Your answer is to be the count alone: the number of lines in the data below where "gray" appears.

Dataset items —

══════

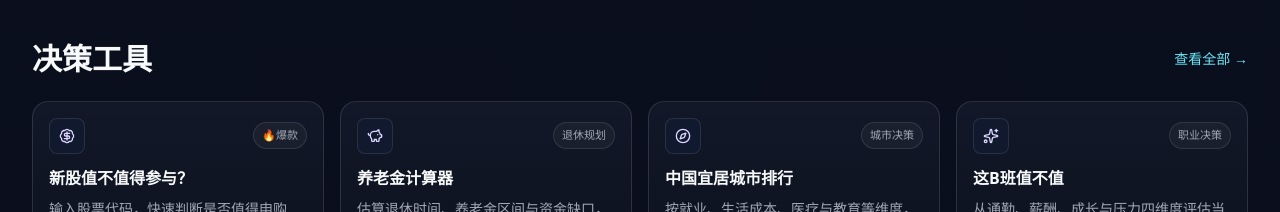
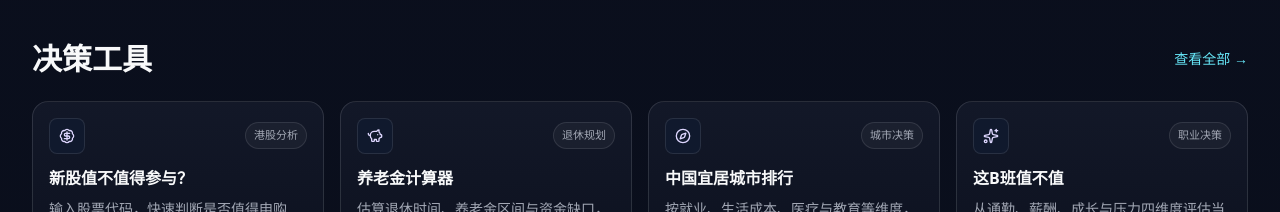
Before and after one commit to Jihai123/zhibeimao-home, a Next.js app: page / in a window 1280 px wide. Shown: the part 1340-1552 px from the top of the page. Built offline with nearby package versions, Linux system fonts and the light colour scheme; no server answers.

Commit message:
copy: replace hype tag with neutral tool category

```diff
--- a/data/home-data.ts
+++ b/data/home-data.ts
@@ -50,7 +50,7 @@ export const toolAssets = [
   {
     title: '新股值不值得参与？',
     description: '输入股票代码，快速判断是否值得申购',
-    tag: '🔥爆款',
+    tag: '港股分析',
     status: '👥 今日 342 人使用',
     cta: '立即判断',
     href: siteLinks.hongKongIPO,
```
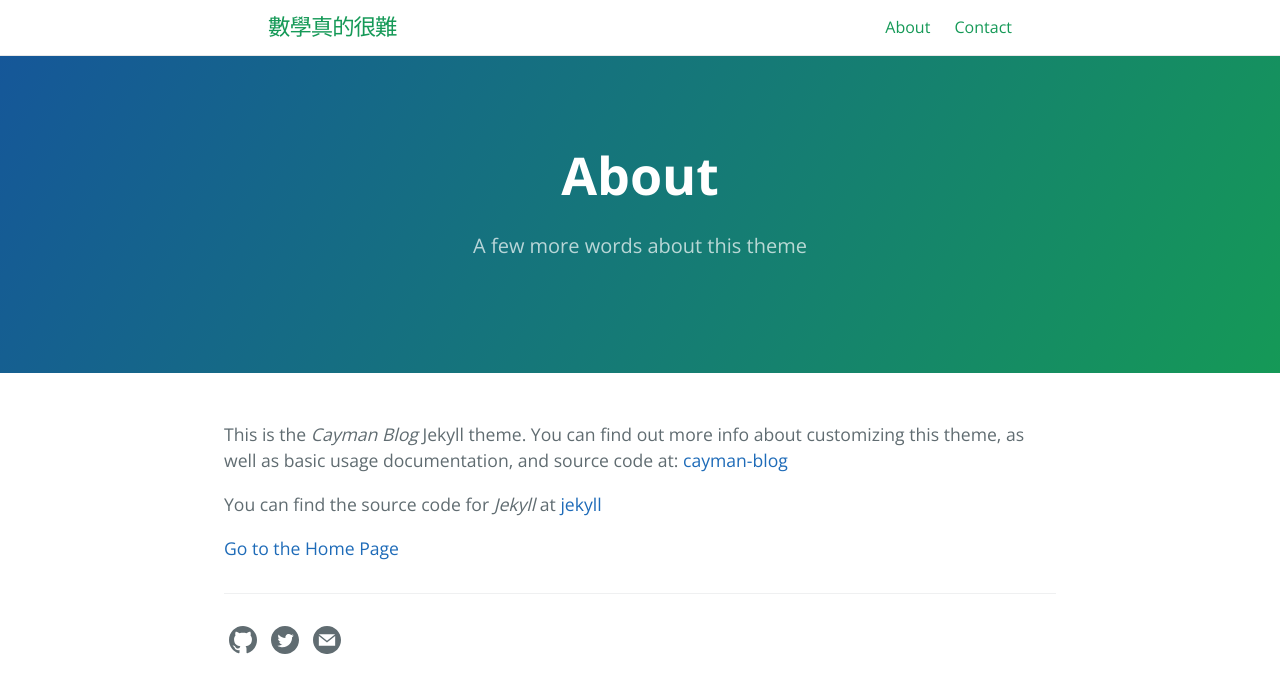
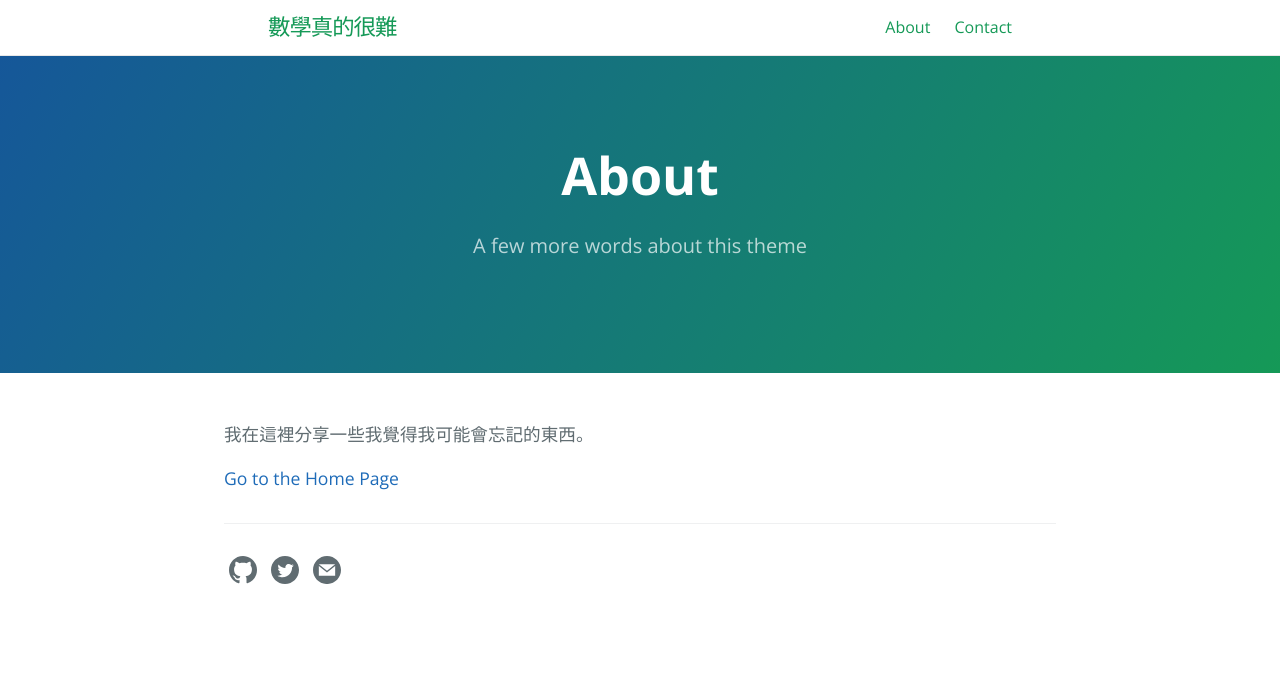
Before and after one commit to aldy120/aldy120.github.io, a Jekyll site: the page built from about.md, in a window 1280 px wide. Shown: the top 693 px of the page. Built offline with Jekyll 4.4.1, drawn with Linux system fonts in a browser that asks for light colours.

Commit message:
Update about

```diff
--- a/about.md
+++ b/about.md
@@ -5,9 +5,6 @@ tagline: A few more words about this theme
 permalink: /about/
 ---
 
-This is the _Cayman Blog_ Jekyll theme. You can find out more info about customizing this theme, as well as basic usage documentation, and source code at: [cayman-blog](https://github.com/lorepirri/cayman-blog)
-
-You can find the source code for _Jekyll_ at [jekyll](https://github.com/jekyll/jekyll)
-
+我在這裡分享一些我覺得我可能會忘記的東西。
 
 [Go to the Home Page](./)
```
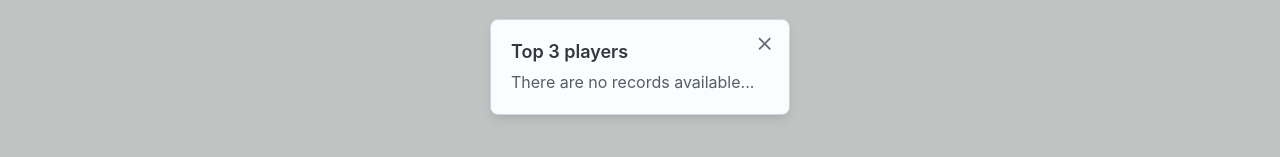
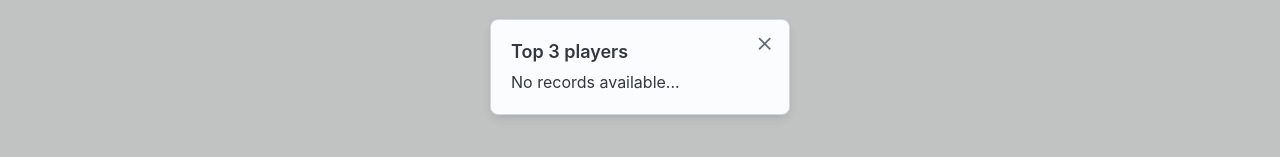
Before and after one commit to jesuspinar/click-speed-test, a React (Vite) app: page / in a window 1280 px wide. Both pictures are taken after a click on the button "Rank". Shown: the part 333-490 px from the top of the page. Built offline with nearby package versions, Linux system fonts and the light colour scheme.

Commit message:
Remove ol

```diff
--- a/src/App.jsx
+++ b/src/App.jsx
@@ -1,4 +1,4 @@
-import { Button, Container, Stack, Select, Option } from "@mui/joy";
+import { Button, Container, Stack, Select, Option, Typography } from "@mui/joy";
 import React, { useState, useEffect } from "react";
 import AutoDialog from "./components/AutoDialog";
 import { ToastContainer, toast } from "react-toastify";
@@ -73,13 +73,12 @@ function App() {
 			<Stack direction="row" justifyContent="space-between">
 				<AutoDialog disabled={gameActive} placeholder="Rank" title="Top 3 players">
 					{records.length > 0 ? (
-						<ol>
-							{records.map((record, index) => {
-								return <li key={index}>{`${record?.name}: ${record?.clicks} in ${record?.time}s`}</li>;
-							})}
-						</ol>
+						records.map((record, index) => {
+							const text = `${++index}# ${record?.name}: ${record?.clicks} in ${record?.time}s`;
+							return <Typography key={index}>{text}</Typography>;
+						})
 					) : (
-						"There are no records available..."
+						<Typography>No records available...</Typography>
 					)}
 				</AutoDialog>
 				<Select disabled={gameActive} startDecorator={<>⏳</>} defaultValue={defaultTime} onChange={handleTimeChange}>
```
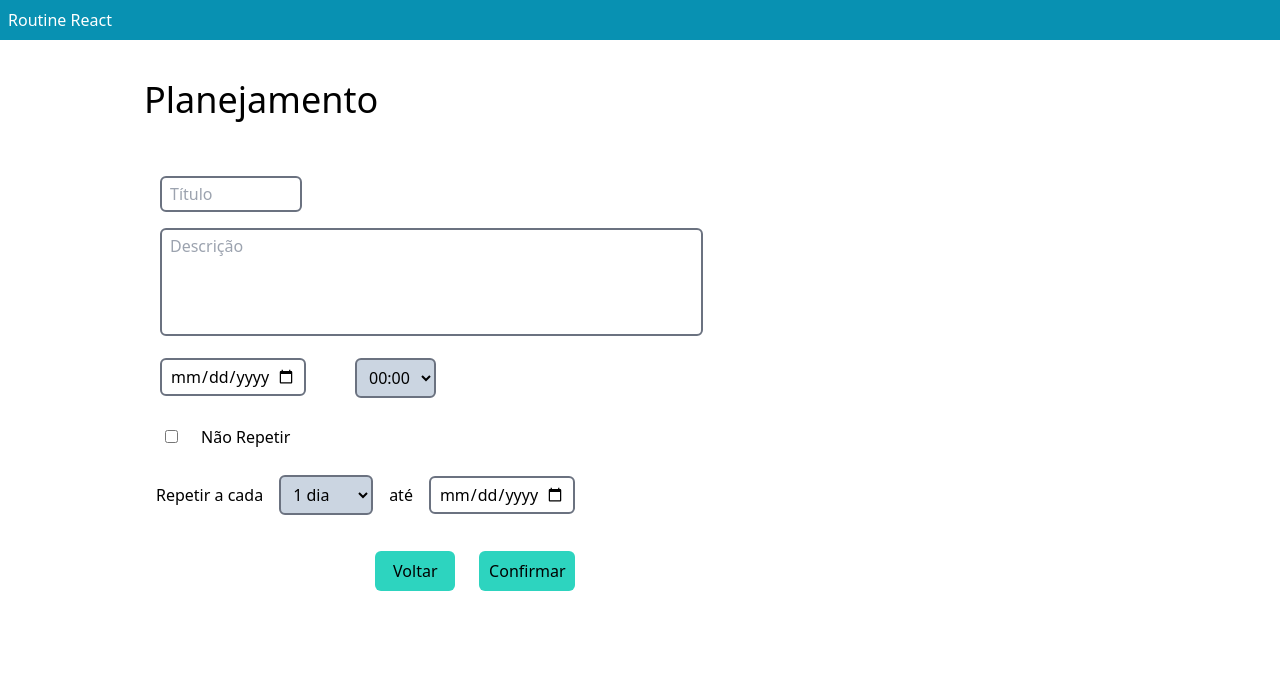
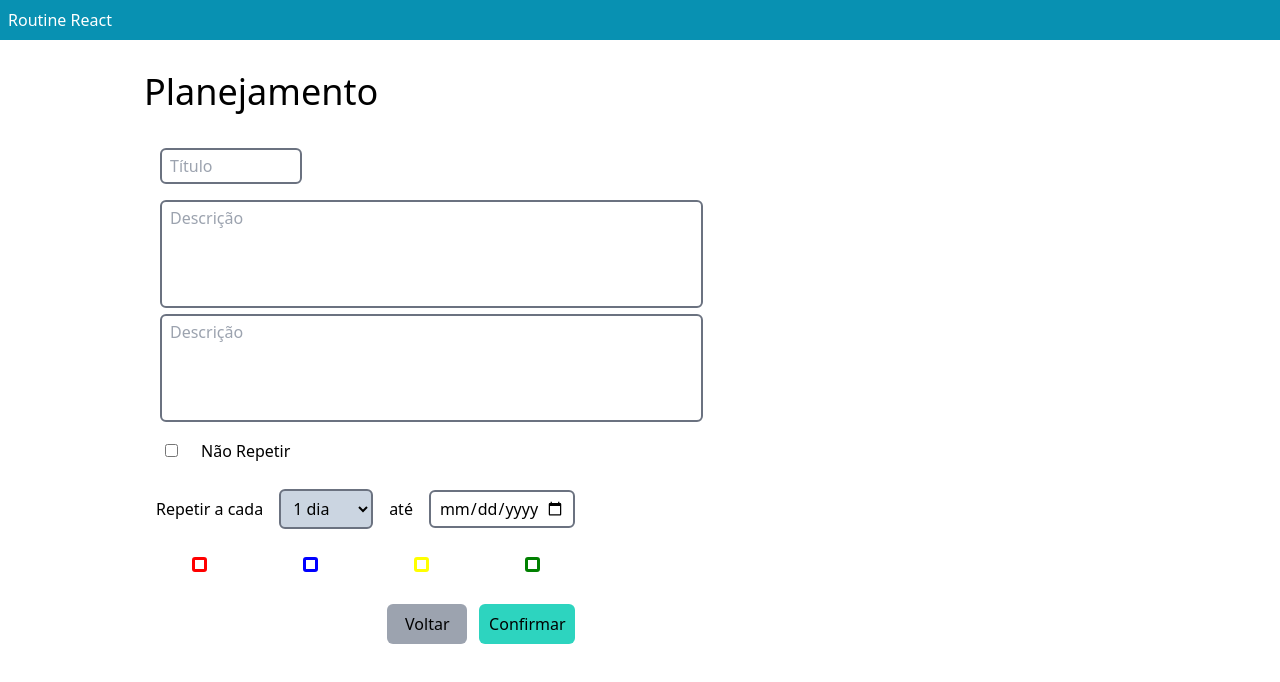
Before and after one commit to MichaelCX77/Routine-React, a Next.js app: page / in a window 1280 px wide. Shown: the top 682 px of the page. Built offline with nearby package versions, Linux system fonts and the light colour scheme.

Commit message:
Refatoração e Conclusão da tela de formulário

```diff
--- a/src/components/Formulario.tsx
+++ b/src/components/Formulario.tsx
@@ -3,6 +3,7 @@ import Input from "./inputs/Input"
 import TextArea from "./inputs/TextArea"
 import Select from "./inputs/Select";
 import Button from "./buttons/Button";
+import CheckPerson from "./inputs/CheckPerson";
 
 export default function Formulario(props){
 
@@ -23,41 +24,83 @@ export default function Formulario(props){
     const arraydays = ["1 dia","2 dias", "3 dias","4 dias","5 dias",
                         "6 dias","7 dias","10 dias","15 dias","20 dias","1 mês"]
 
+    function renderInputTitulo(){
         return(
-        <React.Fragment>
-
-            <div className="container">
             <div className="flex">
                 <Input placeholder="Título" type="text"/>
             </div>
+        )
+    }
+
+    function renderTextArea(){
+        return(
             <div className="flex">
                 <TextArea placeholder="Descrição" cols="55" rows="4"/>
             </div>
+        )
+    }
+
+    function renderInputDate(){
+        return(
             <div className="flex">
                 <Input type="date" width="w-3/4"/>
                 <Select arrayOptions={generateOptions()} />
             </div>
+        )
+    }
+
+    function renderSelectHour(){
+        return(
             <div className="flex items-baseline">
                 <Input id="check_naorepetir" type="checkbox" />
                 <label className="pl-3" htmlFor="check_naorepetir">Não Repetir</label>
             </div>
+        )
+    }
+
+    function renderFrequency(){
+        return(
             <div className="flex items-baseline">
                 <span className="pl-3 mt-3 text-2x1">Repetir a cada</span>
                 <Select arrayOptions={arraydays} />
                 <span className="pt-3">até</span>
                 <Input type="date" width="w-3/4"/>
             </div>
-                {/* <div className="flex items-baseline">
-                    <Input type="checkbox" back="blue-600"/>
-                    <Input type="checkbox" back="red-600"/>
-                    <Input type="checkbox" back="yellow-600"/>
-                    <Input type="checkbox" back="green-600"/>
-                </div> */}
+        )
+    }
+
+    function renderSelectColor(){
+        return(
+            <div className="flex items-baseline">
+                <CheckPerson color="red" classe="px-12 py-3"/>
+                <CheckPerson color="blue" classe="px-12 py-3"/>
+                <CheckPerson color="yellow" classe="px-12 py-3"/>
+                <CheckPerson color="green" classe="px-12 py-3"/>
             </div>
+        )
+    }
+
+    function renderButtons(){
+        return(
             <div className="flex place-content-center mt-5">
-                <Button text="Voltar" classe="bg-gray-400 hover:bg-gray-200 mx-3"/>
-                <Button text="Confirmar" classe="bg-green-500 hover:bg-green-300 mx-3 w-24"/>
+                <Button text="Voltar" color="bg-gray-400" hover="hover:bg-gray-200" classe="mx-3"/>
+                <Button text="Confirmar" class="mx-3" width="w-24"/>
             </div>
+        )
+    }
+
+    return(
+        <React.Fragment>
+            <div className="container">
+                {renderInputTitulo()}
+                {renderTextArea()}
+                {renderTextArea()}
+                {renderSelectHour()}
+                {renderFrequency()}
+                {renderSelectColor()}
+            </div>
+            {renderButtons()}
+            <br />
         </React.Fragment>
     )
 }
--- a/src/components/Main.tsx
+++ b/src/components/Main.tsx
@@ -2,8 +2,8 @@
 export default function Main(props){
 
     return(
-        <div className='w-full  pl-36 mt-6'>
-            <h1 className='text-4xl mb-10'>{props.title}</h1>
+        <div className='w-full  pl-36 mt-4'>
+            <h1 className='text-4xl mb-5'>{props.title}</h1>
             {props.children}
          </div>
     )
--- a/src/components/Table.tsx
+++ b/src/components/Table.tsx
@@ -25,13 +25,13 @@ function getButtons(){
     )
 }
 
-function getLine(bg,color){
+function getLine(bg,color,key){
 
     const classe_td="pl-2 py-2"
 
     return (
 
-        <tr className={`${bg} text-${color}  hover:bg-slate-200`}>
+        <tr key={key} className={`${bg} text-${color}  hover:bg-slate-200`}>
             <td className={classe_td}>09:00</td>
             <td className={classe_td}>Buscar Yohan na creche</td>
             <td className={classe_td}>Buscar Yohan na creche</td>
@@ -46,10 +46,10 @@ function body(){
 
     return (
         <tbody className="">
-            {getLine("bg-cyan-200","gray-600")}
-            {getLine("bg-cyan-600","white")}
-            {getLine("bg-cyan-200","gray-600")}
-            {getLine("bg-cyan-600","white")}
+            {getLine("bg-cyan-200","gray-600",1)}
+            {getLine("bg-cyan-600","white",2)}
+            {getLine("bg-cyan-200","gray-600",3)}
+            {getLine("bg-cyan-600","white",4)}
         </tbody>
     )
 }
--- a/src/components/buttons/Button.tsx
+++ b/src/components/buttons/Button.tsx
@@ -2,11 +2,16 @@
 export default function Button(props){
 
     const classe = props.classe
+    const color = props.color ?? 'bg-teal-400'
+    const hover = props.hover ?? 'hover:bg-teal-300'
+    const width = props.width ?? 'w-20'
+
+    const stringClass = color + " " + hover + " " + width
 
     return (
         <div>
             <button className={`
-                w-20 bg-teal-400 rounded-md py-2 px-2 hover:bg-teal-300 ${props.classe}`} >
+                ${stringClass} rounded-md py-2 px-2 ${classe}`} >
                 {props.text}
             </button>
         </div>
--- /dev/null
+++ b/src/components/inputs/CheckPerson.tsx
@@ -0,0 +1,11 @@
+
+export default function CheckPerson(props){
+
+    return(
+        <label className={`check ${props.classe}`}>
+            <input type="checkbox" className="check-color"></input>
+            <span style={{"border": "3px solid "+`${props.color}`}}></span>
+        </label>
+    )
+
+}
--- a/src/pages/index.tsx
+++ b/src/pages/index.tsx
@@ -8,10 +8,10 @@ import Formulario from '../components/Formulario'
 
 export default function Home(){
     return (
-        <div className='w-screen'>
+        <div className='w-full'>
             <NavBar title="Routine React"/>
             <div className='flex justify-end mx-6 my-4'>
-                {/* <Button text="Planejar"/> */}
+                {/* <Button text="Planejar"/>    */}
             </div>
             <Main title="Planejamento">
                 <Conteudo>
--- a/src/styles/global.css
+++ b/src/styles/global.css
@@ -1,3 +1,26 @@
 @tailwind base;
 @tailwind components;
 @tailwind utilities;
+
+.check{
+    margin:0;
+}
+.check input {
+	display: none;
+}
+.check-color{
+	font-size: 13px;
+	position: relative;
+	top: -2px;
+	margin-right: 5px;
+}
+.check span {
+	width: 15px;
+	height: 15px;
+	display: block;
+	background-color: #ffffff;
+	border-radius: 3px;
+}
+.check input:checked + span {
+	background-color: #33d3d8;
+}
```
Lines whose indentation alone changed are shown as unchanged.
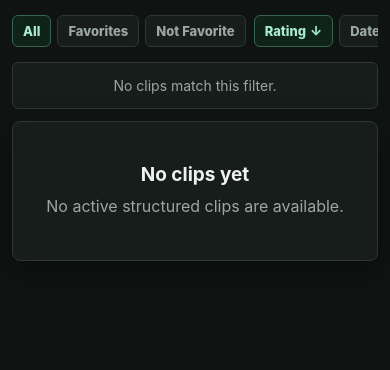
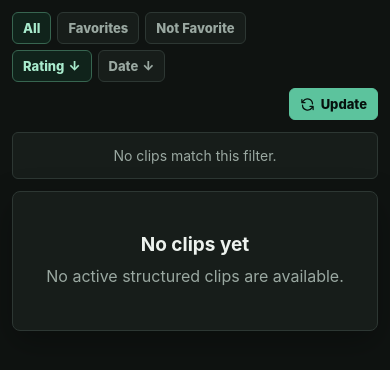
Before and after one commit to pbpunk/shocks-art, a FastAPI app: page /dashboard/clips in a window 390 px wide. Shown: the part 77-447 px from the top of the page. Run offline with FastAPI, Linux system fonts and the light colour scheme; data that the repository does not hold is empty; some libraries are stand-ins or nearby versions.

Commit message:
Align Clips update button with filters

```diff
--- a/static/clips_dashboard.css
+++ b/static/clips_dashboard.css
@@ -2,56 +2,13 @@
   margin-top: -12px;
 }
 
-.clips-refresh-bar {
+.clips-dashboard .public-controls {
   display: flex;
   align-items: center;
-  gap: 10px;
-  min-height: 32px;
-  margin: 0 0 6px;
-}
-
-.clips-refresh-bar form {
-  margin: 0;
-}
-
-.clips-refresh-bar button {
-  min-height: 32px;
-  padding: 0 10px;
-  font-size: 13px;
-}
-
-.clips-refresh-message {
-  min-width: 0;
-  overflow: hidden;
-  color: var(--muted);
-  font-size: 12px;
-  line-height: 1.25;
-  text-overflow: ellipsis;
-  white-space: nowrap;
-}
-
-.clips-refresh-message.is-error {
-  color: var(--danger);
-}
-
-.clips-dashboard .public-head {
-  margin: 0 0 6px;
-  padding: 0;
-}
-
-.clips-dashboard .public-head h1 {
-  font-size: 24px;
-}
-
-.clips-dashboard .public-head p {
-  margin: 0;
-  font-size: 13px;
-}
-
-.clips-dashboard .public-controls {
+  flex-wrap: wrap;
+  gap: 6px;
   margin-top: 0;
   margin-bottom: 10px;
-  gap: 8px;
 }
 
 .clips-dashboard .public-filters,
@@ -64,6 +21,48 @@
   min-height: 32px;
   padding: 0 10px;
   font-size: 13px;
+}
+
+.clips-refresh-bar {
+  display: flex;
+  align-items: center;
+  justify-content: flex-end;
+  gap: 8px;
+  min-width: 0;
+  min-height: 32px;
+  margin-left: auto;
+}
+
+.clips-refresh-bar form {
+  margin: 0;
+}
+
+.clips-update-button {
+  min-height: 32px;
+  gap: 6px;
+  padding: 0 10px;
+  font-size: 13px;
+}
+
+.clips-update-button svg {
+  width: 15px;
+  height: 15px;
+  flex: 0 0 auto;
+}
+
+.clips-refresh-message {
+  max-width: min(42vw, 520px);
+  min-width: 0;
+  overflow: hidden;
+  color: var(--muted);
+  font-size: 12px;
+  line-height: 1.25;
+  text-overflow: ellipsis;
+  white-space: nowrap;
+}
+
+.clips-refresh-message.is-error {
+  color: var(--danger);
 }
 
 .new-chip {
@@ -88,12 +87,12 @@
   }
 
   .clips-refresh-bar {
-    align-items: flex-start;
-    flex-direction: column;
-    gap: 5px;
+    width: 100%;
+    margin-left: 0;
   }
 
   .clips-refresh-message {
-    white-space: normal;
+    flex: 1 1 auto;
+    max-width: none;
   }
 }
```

══════

Exercise solution —
6